» **ABOUT THIS TASK**
If a line below includes the string "bookTable", copy it.

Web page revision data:
.....

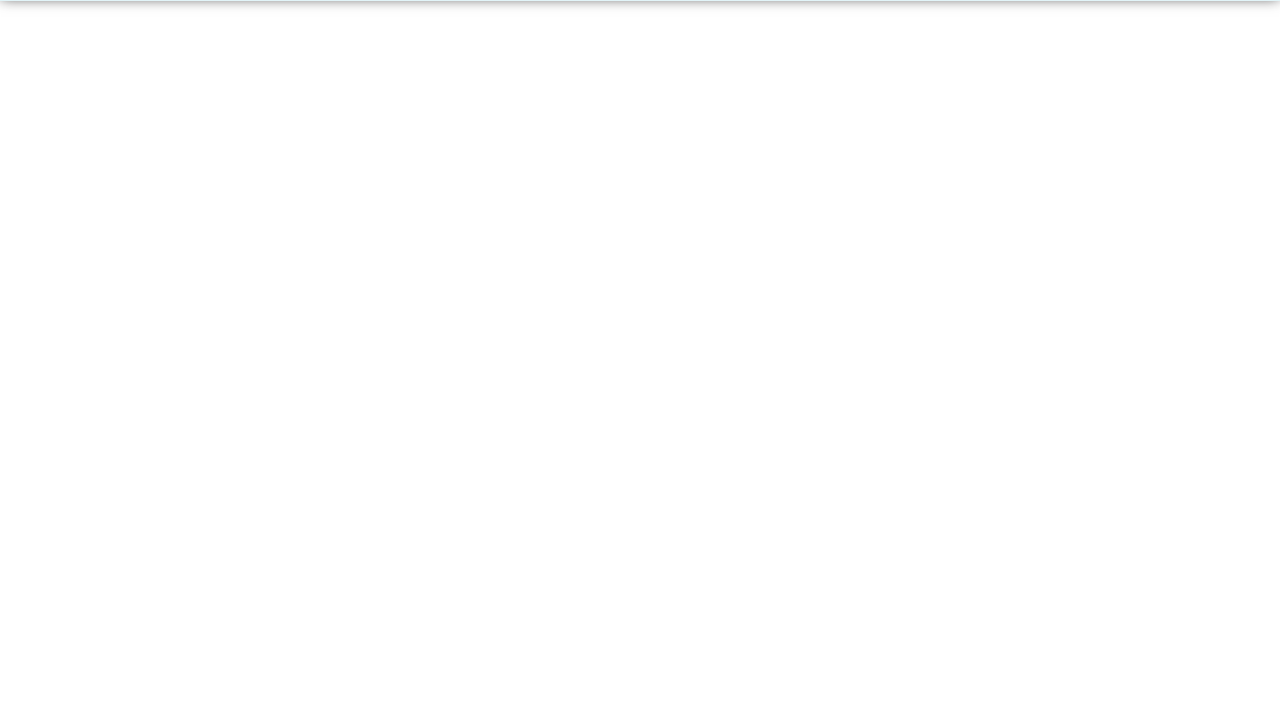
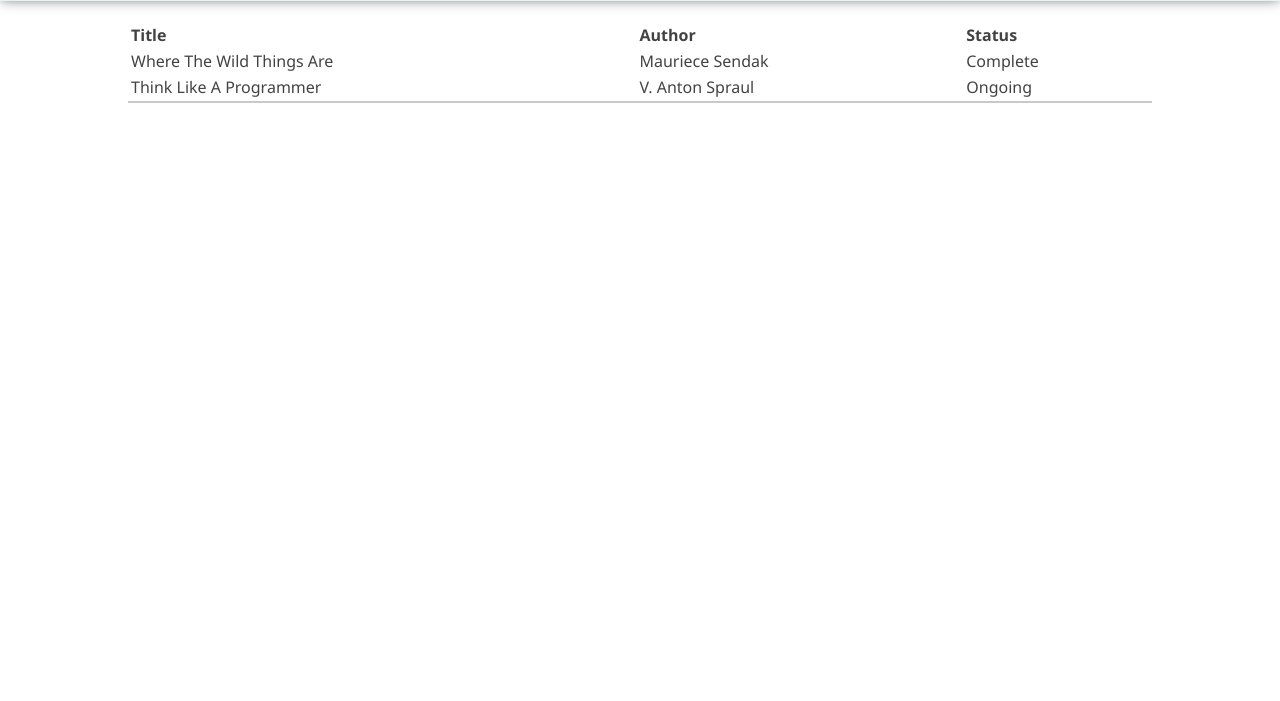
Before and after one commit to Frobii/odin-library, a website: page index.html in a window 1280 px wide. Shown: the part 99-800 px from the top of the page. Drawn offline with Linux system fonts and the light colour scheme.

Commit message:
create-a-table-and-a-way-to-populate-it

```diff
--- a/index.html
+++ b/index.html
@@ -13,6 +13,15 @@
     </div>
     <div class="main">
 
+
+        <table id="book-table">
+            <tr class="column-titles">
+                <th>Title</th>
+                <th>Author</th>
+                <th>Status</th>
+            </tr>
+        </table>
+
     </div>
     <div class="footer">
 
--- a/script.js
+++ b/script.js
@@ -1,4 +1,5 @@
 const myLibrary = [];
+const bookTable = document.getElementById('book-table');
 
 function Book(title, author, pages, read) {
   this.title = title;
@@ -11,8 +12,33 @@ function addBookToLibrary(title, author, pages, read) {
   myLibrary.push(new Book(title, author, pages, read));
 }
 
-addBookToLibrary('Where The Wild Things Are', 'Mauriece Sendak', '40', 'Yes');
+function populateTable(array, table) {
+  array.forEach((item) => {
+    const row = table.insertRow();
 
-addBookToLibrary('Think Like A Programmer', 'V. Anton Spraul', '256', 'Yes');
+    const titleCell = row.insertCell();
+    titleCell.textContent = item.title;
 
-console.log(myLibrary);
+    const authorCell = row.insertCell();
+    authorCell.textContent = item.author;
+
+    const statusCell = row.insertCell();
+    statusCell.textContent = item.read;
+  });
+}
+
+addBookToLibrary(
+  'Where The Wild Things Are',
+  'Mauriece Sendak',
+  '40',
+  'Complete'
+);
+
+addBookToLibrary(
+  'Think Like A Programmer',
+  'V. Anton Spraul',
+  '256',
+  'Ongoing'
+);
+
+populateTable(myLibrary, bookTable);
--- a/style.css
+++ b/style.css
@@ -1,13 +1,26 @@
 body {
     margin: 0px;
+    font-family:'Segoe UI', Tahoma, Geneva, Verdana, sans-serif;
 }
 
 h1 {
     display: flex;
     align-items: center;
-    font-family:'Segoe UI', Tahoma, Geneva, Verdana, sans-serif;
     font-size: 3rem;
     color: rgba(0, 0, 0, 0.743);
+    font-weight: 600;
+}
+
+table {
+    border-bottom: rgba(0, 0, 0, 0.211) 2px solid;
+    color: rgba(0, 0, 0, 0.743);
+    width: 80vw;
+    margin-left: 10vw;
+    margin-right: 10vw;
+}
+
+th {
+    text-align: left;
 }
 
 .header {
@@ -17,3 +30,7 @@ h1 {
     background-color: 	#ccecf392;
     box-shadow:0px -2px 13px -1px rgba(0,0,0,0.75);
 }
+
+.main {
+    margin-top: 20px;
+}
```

.....

» **RESULT FOR THIS EXERCISE**
+const bookTable = document.getElementById('book-table');
+populateTable(myLibrary, bookTable);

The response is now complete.